Given the lines of this boat, I'm not surprised :-) Boatman and SailsToo laid it out, tho.
Before you lay the helm
down, bear off a tad to get to maximum speed, then, on the call, lay the helm down about 2/3 of total travel or something like 30º. In this boat you'll likely have to hold the helm down by sticking the tiller twixt your legs while you work
. Watch your headsl luff. The moment you see a ripple, start the headsl sheet completely. Leave it started till the headsl is on the new side. Now make sure by watching your telltales on your shrouds that the wind is 15º or 20º on the new side. Then SLOWLY haul the new lee sheet, paced to the rate of turn, so that you come to the mark on the sheet when the wind is 60º or so on the new side. Then, but only then, can you bring her up on the new course till you see a ripple in the headsl luff. Then you fall off a tad to keep the drive in the sail.
An embellishment on the "standard" procedure is to leave the headsl sheeted on the "old side" till it backwinds as the boat is turning. That will help to drive the head
through the eye of the wind and fall you off on the new side. Again, you watch your telltales on your shrouds, and when you have the wind 20º on the new side your start the headsl sheet on the old side and haul taut on the new side.
That will work
in this boat when you have a bit of wind.

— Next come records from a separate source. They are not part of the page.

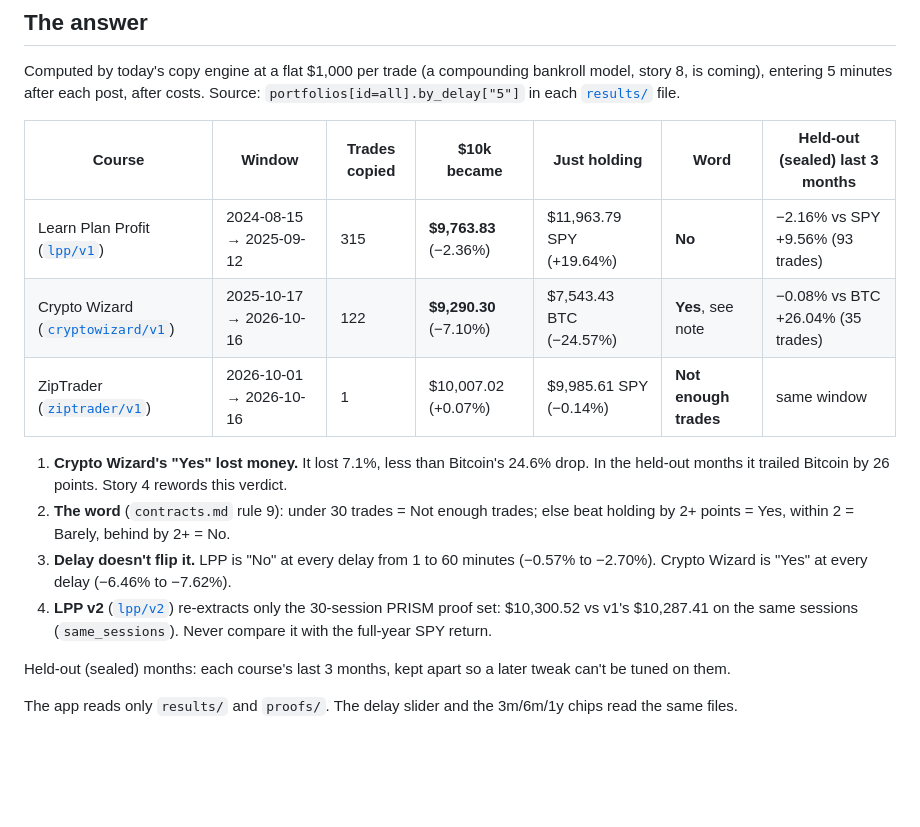
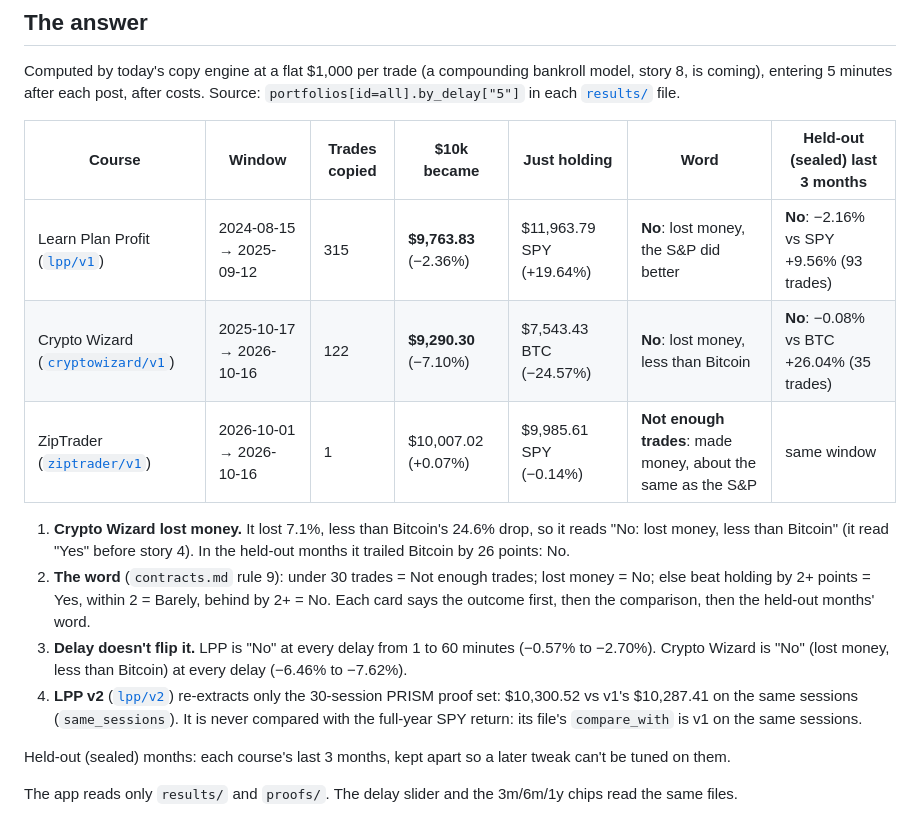
Before and after one commit to Escobar-Luis/quant-bot, a Markdown page: README.md, the part around the change. Drawn GitHub-style; blank space fills up the shorter version.

Commit message:
docs(readme): Crypto Wizard reads No, lost money, less than Bitcoin (story audit-4-honest-words)
Co-Authored-By: Claude Opus 5.5 <noreply@anthropic.com>

```diff
--- a/README.md
+++ b/README.md
@@ -16,14 +16,14 @@ Computed by today's copy engine at a flat $1,000 per trade (a compounding bankro
 
 | Course | Window | Trades copied | $10k became | Just holding | Word | Held-out (sealed) last 3 months |
 |---|---|---|---|---|---|---|
-| Learn Plan Profit ([`lpp/v1`](results/lpp/v1.json)) | 2024-08-15 → 2025-09-12 | 315 | **$9,763.83** (−2.36%) | $11,963.79 SPY (+19.64%) | **No** | −2.16% vs SPY +9.56% (93 trades) |
-| Crypto Wizard ([`cryptowizard/v1`](results/cryptowizard/v1.json)) | 2025-10-17 → 2026-10-16 | 122 | **$9,290.30** (−7.10%) | $7,543.43 BTC (−24.57%) | **Yes**, see note | −0.08% vs BTC +26.04% (35 trades) |
-| ZipTrader ([`ziptrader/v1`](results/ziptrader/v1.json)) | 2026-10-01 → 2026-10-16 | 1 | $10,007.02 (+0.07%) | $9,985.61 SPY (−0.14%) | **Not enough trades** | same window |
+| Learn Plan Profit ([`lpp/v1`](results/lpp/v1.json)) | 2024-08-15 → 2025-09-12 | 315 | **$9,763.83** (−2.36%) | $11,963.79 SPY (+19.64%) | **No**: lost money, the S&P did better | **No**: −2.16% vs SPY +9.56% (93 trades) |
+| Crypto Wizard ([`cryptowizard/v1`](results/cryptowizard/v1.json)) | 2025-10-17 → 2026-10-16 | 122 | **$9,290.30** (−7.10%) | $7,543.43 BTC (−24.57%) | **No**: lost money, less than Bitcoin | **No**: −0.08% vs BTC +26.04% (35 trades) |
+| ZipTrader ([`ziptrader/v1`](results/ziptrader/v1.json)) | 2026-10-01 → 2026-10-16 | 1 | $10,007.02 (+0.07%) | $9,985.61 SPY (−0.14%) | **Not enough trades**: made money, about the same as the S&P | same window |
 
-1. **Crypto Wizard's "Yes" lost money.** It lost 7.1%, less than Bitcoin's 24.6% drop. In the held-out months it trailed Bitcoin by 26 points. Story 4 rewords this verdict.
-2. **The word** (`contracts.md` rule 9): under 30 trades = Not enough trades; else beat holding by 2+ points = Yes, within 2 = Barely, behind by 2+ = No.
-3. **Delay doesn't flip it.** LPP is "No" at every delay from 1 to 60 minutes (−0.57% to −2.70%). Crypto Wizard is "Yes" at every delay (−6.46% to −7.62%).
-4. **LPP v2** ([`lpp/v2`](results/lpp/v2.json)) re-extracts only the 30-session PRISM proof set: $10,300.52 vs v1's $10,287.41 on the same sessions (`same_sessions`). Never compare it with the full-year SPY return.
+1. **Crypto Wizard lost money.** It lost 7.1%, less than Bitcoin's 24.6% drop, so it reads "No: lost money, less than Bitcoin" (it read "Yes" before story 4). In the held-out months it trailed Bitcoin by 26 points: No.
+2. **The word** (`contracts.md` rule 9): under 30 trades = Not enough trades; lost money = No; else beat holding by 2+ points = Yes, within 2 = Barely, behind by 2+ = No. Each card says the outcome first, then the comparison, then the held-out months' word.
+3. **Delay doesn't flip it.** LPP is "No" at every delay from 1 to 60 minutes (−0.57% to −2.70%). Crypto Wizard is "No" (lost money, less than Bitcoin) at every delay (−6.46% to −7.62%).
+4. **LPP v2** ([`lpp/v2`](results/lpp/v2.json)) re-extracts only the 30-session PRISM proof set: $10,300.52 vs v1's $10,287.41 on the same sessions (`same_sessions`). It is never compared with the full-year SPY return: its file's `compare_with` is v1 on the same sessions.
 
 Held-out (sealed) months: each course's last 3 months, kept apart so a later tweak can't be tuned on them.
 
```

In a zephyr it might not work due to the lines of the boat. But as others have said, if you miss stays, just wear her. "Wearing" is the act of bringing the wind on the other side of the boat by turning the stern through the wind. "Gybing" is act of bringing the boom oven
onto the new side in a controlled fashion, and in an intrinsic part of wearing. Gybing in any amount of wind can be hard on the gear
and even dangerous unless you know how to control the motion of the boom by using the mainsheet. When you wear, the headsl will take care of itself.
Pick yourself a day with 10 or 12 knots of wind and just go out and practice, practice, practice! In such gentle, but sufficient, wind in a tiller steered boat this size you should be able to do it all yourself in one well coordinated "cockpit dance" without using winches or any other kind of "help".